Data for this task START

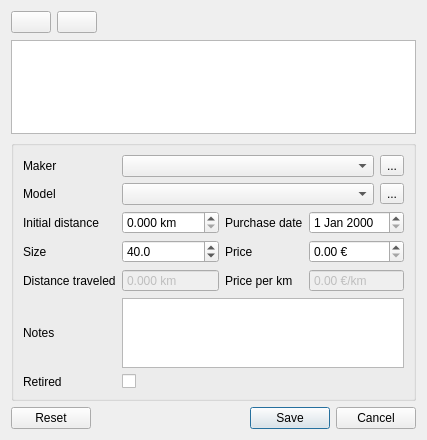
First picture: the form in running/src/views/ui/shoeview.ui, repository electri/running, before the edit.
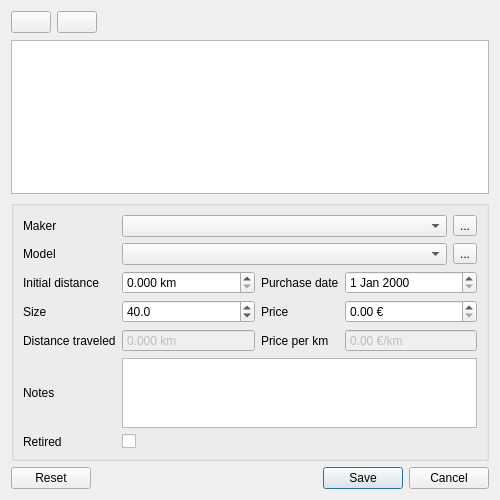
Second picture: the form after the edit. Icons and pictures are not drawn.

What changed in the file:
```diff
--- a/running/src/views/ui/shoeview.ui
+++ b/running/src/views/ui/shoeview.ui
@@ -4,12 +4,12 @@
   <property name="windowModality" >
    <enum>Qt::ApplicationModal</enum>
   </property>
-  <property name="geometry" >
+  <property name="geometry">
    <rect>
     <x>0</x>
     <y>0</y>
-    <width>400</width>
-    <height>440</height>
+    <width>500</width>
+    <height>500</height>
    </rect>
   </property>
   <property name="windowTitle" >
@@ -193,9 +193,12 @@
         </property>
        </widget>
       </item>
-      <item row="3" column="1" >
-       <widget class="QDoubleSpinBox" name="sizeDoubleSpinBox" >
-        <property name="decimals" >
+      <item row="3" column="1">
+       <widget class="QDoubleSpinBox" name="sizeDoubleSpinBox">
+        <property name="value">
+         <double>40.000000000000000</double>
+        </property>
+        <property name="decimals">
          <number>1</number>
         </property>
         <property name="minimum" >
@@ -207,9 +210,6 @@
         <property name="singleStep" >
          <double>0.500000000000000</double>
         </property>
-        <property name="value" >
-         <double>40.000000000000000</double>
-        </property>
        </widget>
       </item>
       <item row="3" column="2" >
```
Left out of the diff: 253 changed lines with no effect on the pictures.
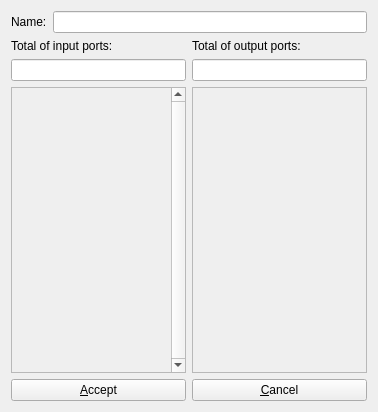
The window that newProject.ui (PyForce/VHDLCodeGenerator) describes before a commit, drawn with Qt 5.
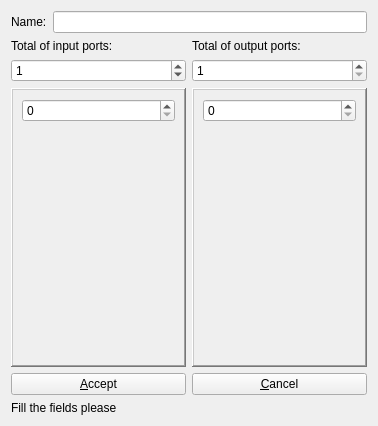
The same window after the commit.

The edit to the form file:
```diff
--- a/newProject.ui
+++ b/newProject.ui
@@ -7,7 +7,7 @@
     <x>0</x>
     <y>0</y>
     <width>378</width>
-    <height>412</height>
+    <height>426</height>
    </rect>
   </property>
   <property name="windowTitle">
@@ -15,6 +15,8 @@
   </property>
   <layout class="QVBoxLayout" name="verticalLayout_5">
    <item>
+    <layout class="QVBoxLayout" name="verticalLayout_3">
+     <item>
     <layout class="QHBoxLayout" name="horizontalLayout_2">
      <item>
       <widget class="QLabel" name="label">
@@ -31,8 +33,6 @@
    <item>
     <layout class="QHBoxLayout" name="horizontalLayout_3">
      <item>
-      <layout class="QVBoxLayout" name="verticalLayout_3">
-       <item>
         <layout class="QVBoxLayout" name="verticalLayout">
          <item>
           <widget class="QLabel" name="label_2">
@@ -42,37 +42,17 @@
           </widget>
          </item>
          <item>
-          <widget class="QLineEdit" name="lineEdit_2"/>
-         </item>
-        </layout>
-       </item>
-       <item>
-        <widget class="QScrollArea" name="scrollArea">
-         <property name="verticalScrollBarPolicy">
-          <enum>Qt::ScrollBarAlwaysOn</enum>
-         </property>
-         <property name="horizontalScrollBarPolicy">
-          <enum>Qt::ScrollBarAlwaysOff</enum>
-         </property>
-         <property name="widgetResizable">
-          <bool>true</bool>
-         </property>
-         <widget class="QWidget" name="scrollAreaWidgetContents">
-          <property name="geometry">
-           <rect>
-            <x>0</x>
-            <y>0</y>
-            <width>155</width>
-            <height>282</height>
-           </rect>
-          </property>
-         </widget>
-        </widget>
+          <widget class="QSpinBox" name="spinBox">
+           <property name="maximum">
+            <number>8</number>
+           </property>
+           <property name="value">
+            <number>1</number>
+           </property>
+          </widget>
        </item>
       </layout>
      </item>
-     <item>
-      <layout class="QVBoxLayout" name="verticalLayout_4">
        <item>
         <layout class="QVBoxLayout" name="verticalLayout_2">
          <item>
@@ -83,31 +63,86 @@
           </widget>
          </item>
          <item>
-          <widget class="QLineEdit" name="lineEdit_3"/>
+          <widget class="QSpinBox" name="spinBox_2">
+           <property name="minimum">
+            <number>1</number>
+           </property>
+           <property name="maximum">
+            <number>8</number>
+           </property>
+          </widget>
          </item>
         </layout>
        </item>
+      </layout>
+     </item>
+    </layout>
+   </item>
        <item>
-        <widget class="QScrollArea" name="scrollArea_2">
-         <property name="widgetResizable">
-          <bool>true</bool>
-         </property>
-         <widget class="QWidget" name="scrollAreaWidgetContents_2">
-          <property name="geometry">
-           <rect>
-            <x>0</x>
-            <y>0</y>
-            <width>172</width>
-            <height>282</height>
-           </rect>
-          </property>
-         </widget>
-        </widget>
-       </item>
-      </layout>
+    <layout class="QHBoxLayout" name="horizontalLayout_4">
+     <item>
+      <widget class="QFrame" name="inputFrame">
+       <property name="frameShape">
+        <enum>QFrame::WinPanel</enum>
+       </property>
+       <property name="frameShadow">
+        <enum>QFrame::Raised</enum>
+       </property>
+       <layout class="QVBoxLayout" name="verticalLayout_6">
+        <item>
+         <widget class="QSpinBox" name="spinBox_3"/>
+        </item>
+        <item>
+         <spacer name="verticalSpacer">
+          <property name="orientation">
+           <enum>Qt::Vertical</enum>
+          </property>
+          <property name="sizeType">
+           <enum>QSizePolicy::Expanding</enum>
+          </property>
+          <property name="sizeHint" stdset="0">
+           <size>
+            <width>20</width>
+            <height>224</height>
+           </size>
+          </property>
+         </spacer>
+        </item>
+       </layout>
+      </widget>
+     </item>
+     <item>
+      <widget class="QFrame" name="outputFrame">
+       <property name="frameShape">
+        <enum>QFrame::WinPanel</enum>
+       </property>
+       <property name="frameShadow">
+        <enum>QFrame::Raised</enum>
+       </property>
+       <layout class="QVBoxLayout" name="verticalLayout_7">
+        <item>
+         <widget class="QSpinBox" name="spinBox_4"/>
+        </item>
+        <item>
+         <spacer name="verticalSpacer_2">
+          <property name="orientation">
+           <enum>Qt::Vertical</enum>
+          </property>
+          <property name="sizeHint" stdset="0">
+           <size>
+            <width>20</width>
+            <height>224</height>
+           </size>
+          </property>
+         </spacer>
+        </item>
+       </layout>
+      </widget>
      </item>
     </layout>
    </item>
+   <item>
+    <layout class="QVBoxLayout" name="verticalLayout_4">
    <item>
     <layout class="QHBoxLayout" name="horizontalLayout">
      <item>
@@ -126,6 +161,15 @@
      </item>
     </layout>
    </item>
+     <item>
+      <widget class="QLabel" name="statusBar">
+       <property name="text">
+        <string>Fill the fields please</string>
+       </property>
+      </widget>
+     </item>
+    </layout>
+   </item>
   </layout>
   <zorder>pushButton</zorder>
   <zorder>pushButton_2</zorder>
```
Left out of the diff: 5 changed lines with no effect on the pictures. Lines whose indentation alone changed are shown as unchanged.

Data for this task END

Where in the records does the string "running" appear? Copy every line that has it.

First picture: the form in running/src/views/ui/shoeview.ui, repository electri/running, before the edit.
--- a/running/src/views/ui/shoeview.ui
+++ b/running/src/views/ui/shoeview.ui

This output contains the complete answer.